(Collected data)
──────────────────────────────
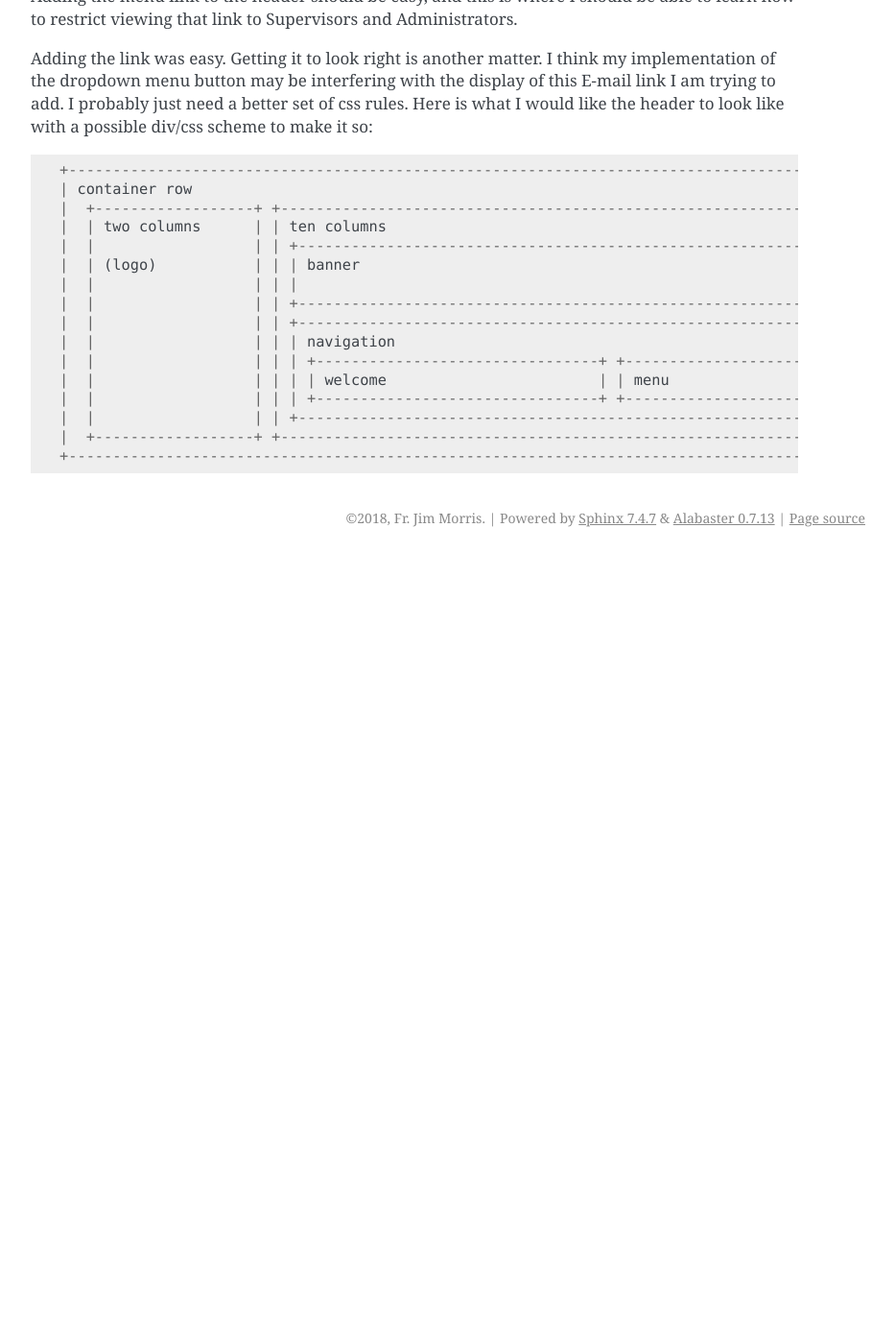
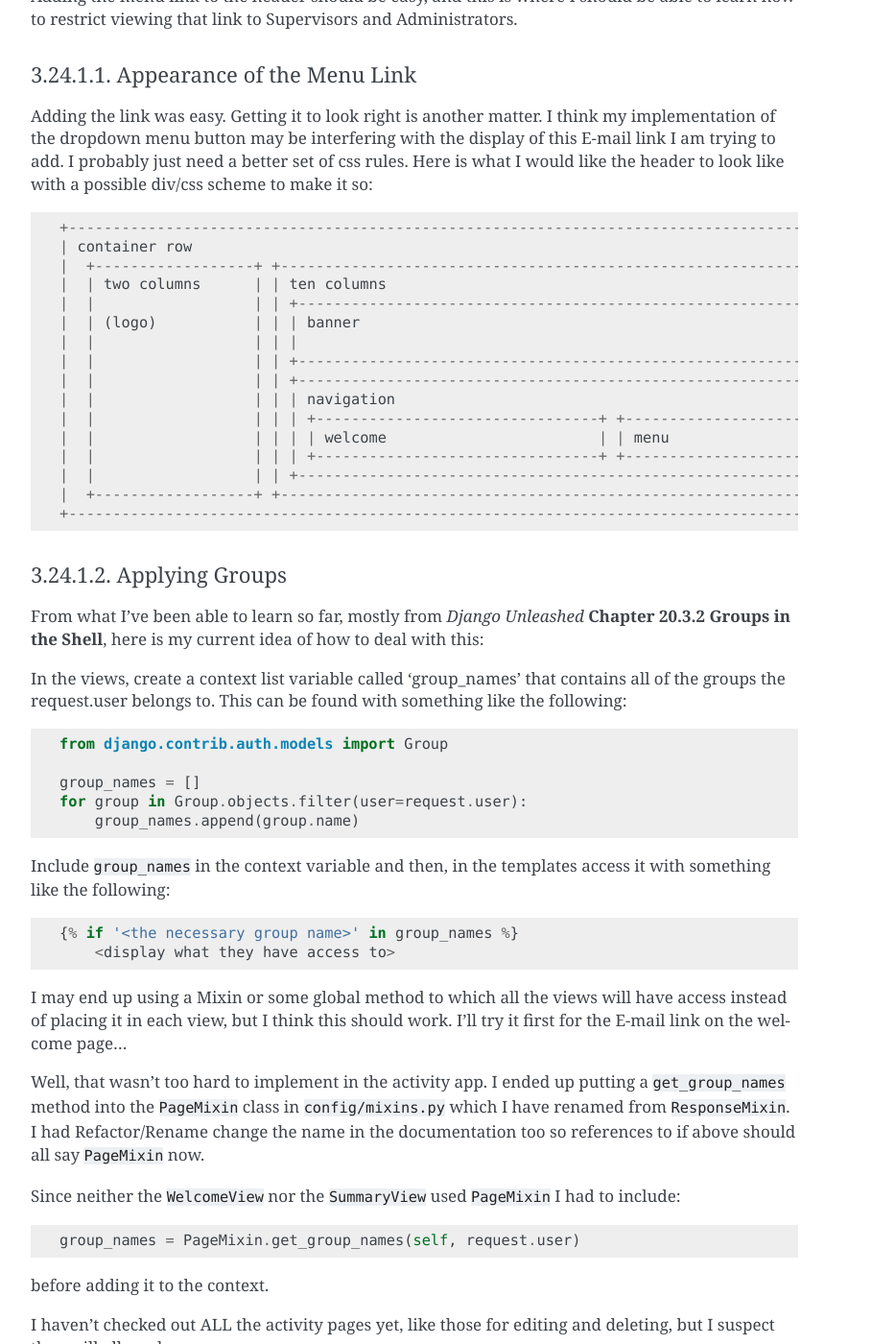
Before and after one commit to JMorris1575/confirmation2018, a Sphinx documentation site: the page built from docs/implementing.rst, in a window 1280 px wide and 1400 px high, scrolled down 53599 px. Shown: the whole window at 96% size, without its empty margins (338-1271 px from the left). Built offline with Sphinx 7.4.7, drawn with Linux system fonts in a browser that asks for light colours; before the commit the page ends 54178 px from its top, so only the background shows below that; some of the changed text lies outside the part shown.

```diff
--- a/docs/implementing.rst
+++ b/docs/implementing.rst
@@ -1431,7 +1431,7 @@
 
 *Django Unleashed* seemed to concur so I created the following mixin::
 
-    class ResponseMixin:
+    class PageMixin:
 
         """
         This mixin gets single responses from the Response model depending on the user, activity and page
@@ -1485,7 +1485,7 @@
 *************************************
 
 This ought to be fairly easy both because I have recently done something like this in the trivia app in christmas17 and
-because much of the groundwork, such as the ``navigation.html`` page, the ResponseMixin and the changes in the
+because much of the groundwork, such as the ``navigation.html`` page, the PageMixin and the changes in the
 ``base_activity.html`` file, has already been set in place. Here is what I think I should do:
 
 *   Check to make sure questions and choices have already been created
@@ -1763,8 +1763,8 @@
 by selecting it and then clicking the blue src folder above.
 
 I thought of using a mixin for this view just like I did in the ``activity`` app, and it was working too! I copied the
-ResponseMixin class from ``activity/views.py`` to a ``mixins.py`` file in ``config``. Then importing that file in
-``discussion/views.py`` I could use it to create the DiscussionView. However, ResponseMixin was designed to return a
+PageMixin class from ``activity/views.py`` to a ``mixins.py`` file in ``config``. Then importing that file in
+``discussion/views.py`` I could use it to create the DiscussionView. However, PageMixin was designed to return a
 single response and I'm going to have several responses for each discussion question, and, as I'm planning it now, there
 is only going to be one DiscussionView. I can get what I need within the view itself without violating the DRY
 principle. (For now I'm leaving ``mixins.py`` in the ``config`` folder just in case I find it useful later.
@@ -1785,7 +1785,7 @@
 To fix this I think I will have to change the get method of the PageView to include some kind of test and, if the test
 fails sends the user back to the summary page for that activity.
 
-Refactoring ResponseMixin
+Refactoring PageMixin
 +++++++++++++++++++++++++
 
 I had been testing the Discussion Page as Diego, who has made no responses yet. When I switched to myself I got an
@@ -1795,10 +1795,10 @@
 My solution is klunky, but it seems to be working for the Discussion page anyway. I will have to test entry, editing
 and deleting on all of the different page types however since this change affects all of them.
 
-Also, I used the option of creating the ResponseMixin in ``config/mixins.py`` so it can be used by all apps, currently
-the activity app and the discussion app. Here is the ResponseMixin class::
-
-    class ResponseMixin:
+Also, I used the option of creating the PageMixin in ``config/mixins.py`` so it can be used by all apps, currently
+the activity app and the discussion app. Here is the PageMixin class::
+
+    class PageMixin:
 
         """
         This mixin gets a response or QuerySet of responses with the corresponding activity and page
@@ -1817,7 +1817,7 @@
 
 This required a different approach in the views. Here is what I did in the get method of PageView::
 
-    class PageView(ResponseMixin, View):
+    class PageView(PageMixin, View):
 
         def get(self, request, activity_slug, page_index):
             activity, page, responses, context = self.get_response_info(request.user, activity_slug, page_index)
@@ -1842,7 +1842,7 @@
 
 I will sign in as Diego and try to do everything possible with each page. Here is a table of tests
 
-.. csv-table:: **Create, Edit and Delete Tests for Each Page Type After Refactoring ResponseMixin**
+.. csv-table:: **Create, Edit and Delete Tests for Each Page Type After Refactoring PageMixin**
     :header: Page, Display, Create, Review, Edit, Delete
     :widths: auto
 
@@ -1857,7 +1857,7 @@
 
 Notes:
 
-#.  Somehow, in ResponseMixin I used ``response = responses[0]`` instead of ``single_response = responses[0]``
+#.  Somehow, in PageMixin I used ``response = responses[0]`` instead of ``single_response = responses[0]``
     I think I'd like to use response throughout anyway.
 #.  After completing page 1 Diego could not get to page 2. I think ``allowed`` must be returning False.
     It was. I was checking if the current page was completed not the previous page setting ``page=page_index-1`` did
@@ -2319,6 +2319,9 @@
 Adding the menu link to the header should be easy, and this is where I should be able to learn how to restrict viewing
 that link to Supervisors and Administrators.
 
+Appearance of the Menu Link
++++++++++++++++++++++++++++
+
 Adding the link was easy. Getting it to look right is another matter. I think my implementation of the dropdown menu
 button may be interfering with the display of this E-mail link I am trying to add. I probably just need a better set
 of css rules. Here is what I would like the header to look like with a possible div/css scheme to make it so::
@@ -2339,3 +2342,58 @@
     |  |                  | | +---------------------------------------------------------------------------------+   | |
     |  +------------------+ +---------------------------------------------------------------------------------------+ |
     +-----------------------------------------------------------------------------------------------------------------+
+
+Applying Groups
++++++++++++++++
+
+From what I've been able to learn so far, mostly from *Django Unleashed* **Chapter 20.3.2 Groups in the Shell**, here
+is my current idea of how to deal with this:
+
+In the views, create a context list variable called 'group_names' that contains all of the groups the request.user
+belongs to. This can be found with something like the following::
+
+    from django.contrib.auth.models import Group
+
+    group_names = []
+    for group in Group.objects.filter(user=request.user):
+        group_names.append(group.name)
+
+Include ``group_names`` in the context variable and then, in the templates access it with something like the following::
+
+    {% if '<the necessary group name>' in group_names %}
+        <display what they have access to>
+
+I may end up using a Mixin or some global method to which all the views will have access instead of placing it in each
+view, but I think this should work. I'll try it first for the E-mail link on the welcome page...
+
+Well, that wasn't too hard to implement in the activity app. I ended up putting a ``get_group_names`` method into the
+``PageMixin`` class in ``config/mixins.py`` which I have renamed from ``ResponseMixin``. I had Refactor/Rename change
+the name in the documentation too so references to if above should all say ``PageMixin`` now.
+
+Since neither the ``WelcomeView`` nor the ``SummaryView`` used ``PageMixin`` I had to include::
+
+    group_names = PageMixin.get_group_names(self, request.user)
+
+before adding it to the context.
+
+I haven't checked out ALL the activity pages yet, like those for editing and deleting, but I suspect they will all work.
+
+I still need to change the view in the help app...
+
+The only glitch I ran into is that, since the help pages do not require authentication, when I logged out while on a
+help page I got an error something like: Anonymous User is not Iterable (presumably because ``get_group_names`` tries
+to filter the Groups for the AnonymousUser, though I didn't look carefully enough at the message to be sure.
+
+I added the following to the HelpView class::
+
+    if request.user.is_authenticated:
+        group_names = PageMixin.get_group_names(self, request.user)
+    else:
+        group_names = None
+
+and all seems well.
+
+Now to create and develop the e-mail app, and later to change the looks of certain views for Team members and above.
+
+Creating the e-mail App
+***********************
--- a/docs/index.rst
+++ b/docs/index.rst
@@ -14,6 +14,7 @@
    startup
    planning
    implementing
+   team_sections
 
 
 Indices and tables
```
Also changed, not shown: 7 other files.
──────────────────────────────
* **Exercise directions**
The records above must be copied exactly, with no pictures carried over.

* **Exercise answer**
Before and after one commit to JMorris1575/confirmation2018, a Sphinx documentation site: the page built from docs/implementing.rst, in a window 1280 px wide and 1400 px high, scrolled down 53599 px. Shown: the whole window at 96% size, without its empty margins (338-1271 px from the left). Built offline with Sphinx 7.4.7, drawn with Linux system fonts in a browser that asks for light colours; before the commit the page ends 54178 px from its top, so only the background shows below that; some of the changed text lies outside the part shown.

```diff
--- a/docs/implementing.rst
+++ b/docs/implementing.rst
@@ -1431,7 +1431,7 @@
 
 *Django Unleashed* seemed to concur so I created the following mixin::
 
-    class ResponseMixin:
+    class PageMixin:
 
         """
         This mixin gets single responses from the Response model depending on the user, activity and page
@@ -1485,7 +1485,7 @@
 *************************************
 
 This ought to be fairly easy both because I have recently done something like this in the trivia app in christmas17 and
-because much of the groundwork, such as the ``navigation.html`` page, the ResponseMixin and the changes in the
+because much of the groundwork, such as the ``navigation.html`` page, the PageMixin and the changes in the
 ``base_activity.html`` file, has already been set in place. Here is what I think I should do:
 
 *   Check to make sure questions and choices have already been created
@@ -1763,8 +1763,8 @@
 by selecting it and then clicking the blue src folder above.
 
 I thought of using a mixin for this view just like I did in the ``activity`` app, and it was working too! I copied the
-ResponseMixin class from ``activity/views.py`` to a ``mixins.py`` file in ``config``. Then importing that file in
-``discussion/views.py`` I could use it to create the DiscussionView. However, ResponseMixin was designed to return a
+PageMixin class from ``activity/views.py`` to a ``mixins.py`` file in ``config``. Then importing that file in
+``discussion/views.py`` I could use it to create the DiscussionView. However, PageMixin was designed to return a
 single response and I'm going to have several responses for each discussion question, and, as I'm planning it now, there
 is only going to be one DiscussionView. I can get what I need within the view itself without violating the DRY
 principle. (For now I'm leaving ``mixins.py`` in the ``config`` folder just in case I find it useful later.
@@ -1785,7 +1785,7 @@
 To fix this I think I will have to change the get method of the PageView to include some kind of test and, if the test
 fails sends the user back to the summary page for that activity.
 
-Refactoring ResponseMixin
+Refactoring PageMixin
 +++++++++++++++++++++++++
 
 I had been testing the Discussion Page as Diego, who has made no responses yet. When I switched to myself I got an
@@ -1795,10 +1795,10 @@
 My solution is klunky, but it seems to be working for the Discussion page anyway. I will have to test entry, editing
 and deleting on all of the different page types however since this change affects all of them.
 
-Also, I used the option of creating the ResponseMixin in ``config/mixins.py`` so it can be used by all apps, currently
-the activity app and the discussion app. Here is the ResponseMixin class::
-
-    class ResponseMixin:
+Also, I used the option of creating the PageMixin in ``config/mixins.py`` so it can be used by all apps, currently
+the activity app and the discussion app. Here is the PageMixin class::
+
+    class PageMixin:
 
         """
         This mixin gets a response or QuerySet of responses with the corresponding activity and page
@@ -1817,7 +1817,7 @@
 
 This required a different approach in the views. Here is what I did in the get method of PageView::
 
-    class PageView(ResponseMixin, View):
+    class PageView(PageMixin, View):
 
         def get(self, request, activity_slug, page_index):
             activity, page, responses, context = self.get_response_info(request.user, activity_slug, page_index)
@@ -1842,7 +1842,7 @@
 
 I will sign in as Diego and try to do everything possible with each page. Here is a table of tests
 
-.. csv-table:: **Create, Edit and Delete Tests for Each Page Type After Refactoring ResponseMixin**
+.. csv-table:: **Create, Edit and Delete Tests for Each Page Type After Refactoring PageMixin**
     :header: Page, Display, Create, Review, Edit, Delete
     :widths: auto
 
@@ -1857,7 +1857,7 @@
 
 Notes:
 
-#.  Somehow, in ResponseMixin I used ``response = responses[0]`` instead of ``single_response = responses[0]``
+#.  Somehow, in PageMixin I used ``response = responses[0]`` instead of ``single_response = responses[0]``
     I think I'd like to use response throughout anyway.
 #.  After completing page 1 Diego could not get to page 2. I think ``allowed`` must be returning False.
     It was. I was checking if the current page was completed not the previous page setting ``page=page_index-1`` did
@@ -2319,6 +2319,9 @@
 Adding the menu link to the header should be easy, and this is where I should be able to learn how to restrict viewing
 that link to Supervisors and Administrators.
 
+Appearance of the Menu Link
++++++++++++++++++++++++++++
+
 Adding the link was easy. Getting it to look right is another matter. I think my implementation of the dropdown menu
 button may be interfering with the display of this E-mail link I am trying to add. I probably just need a better set
 of css rules. Here is what I would like the header to look like with a possible div/css scheme to make it so::
@@ -2339,3 +2342,58 @@
     |  |                  | | +---------------------------------------------------------------------------------+   | |
     |  +------------------+ +---------------------------------------------------------------------------------------+ |
     +-----------------------------------------------------------------------------------------------------------------+
+
+Applying Groups
++++++++++++++++
+
+From what I've been able to learn so far, mostly from *Django Unleashed* **Chapter 20.3.2 Groups in the Shell**, here
+is my current idea of how to deal with this:
+
+In the views, create a context list variable called 'group_names' that contains all of the groups the request.user
+belongs to. This can be found with something like the following::
+
+    from django.contrib.auth.models import Group
+
+    group_names = []
+    for group in Group.objects.filter(user=request.user):
+        group_names.append(group.name)
+
+Include ``group_names`` in the context variable and then, in the templates access it with something like the following::
+
+    {% if '<the necessary group name>' in group_names %}
+        <display what they have access to>
+
+I may end up using a Mixin or some global method to which all the views will have access instead of placing it in each
+view, but I think this should work. I'll try it first for the E-mail link on the welcome page...
+
+Well, that wasn't too hard to implement in the activity app. I ended up putting a ``get_group_names`` method into the
+``PageMixin`` class in ``config/mixins.py`` which I have renamed from ``ResponseMixin``. I had Refactor/Rename change
+the name in the documentation too so references to if above should all say ``PageMixin`` now.
+
+Since neither the ``WelcomeView`` nor the ``SummaryView`` used ``PageMixin`` I had to include::
+
+    group_names = PageMixin.get_group_names(self, request.user)
+
+before adding it to the context.
+
+I haven't checked out ALL the activity pages yet, like those for editing and deleting, but I suspect they will all work.
+
+I still need to change the view in the help app...
+
+The only glitch I ran into is that, since the help pages do not require authentication, when I logged out while on a
+help page I got an error something like: Anonymous User is not Iterable (presumably because ``get_group_names`` tries
+to filter the Groups for the AnonymousUser, though I didn't look carefully enough at the message to be sure.
+
+I added the following to the HelpView class::
+
+    if request.user.is_authenticated:
+        group_names = PageMixin.get_group_names(self, request.user)
+    else:
+        group_names = None
+
+and all seems well.
+
+Now to create and develop the e-mail app, and later to change the looks of certain views for Team members and above.
+
+Creating the e-mail App
+***********************
--- a/docs/index.rst
+++ b/docs/index.rst
@@ -14,6 +14,7 @@
    startup
    planning
    implementing
+   team_sections
 
 
 Indices and tables
```
Also changed, not shown: 7 other files.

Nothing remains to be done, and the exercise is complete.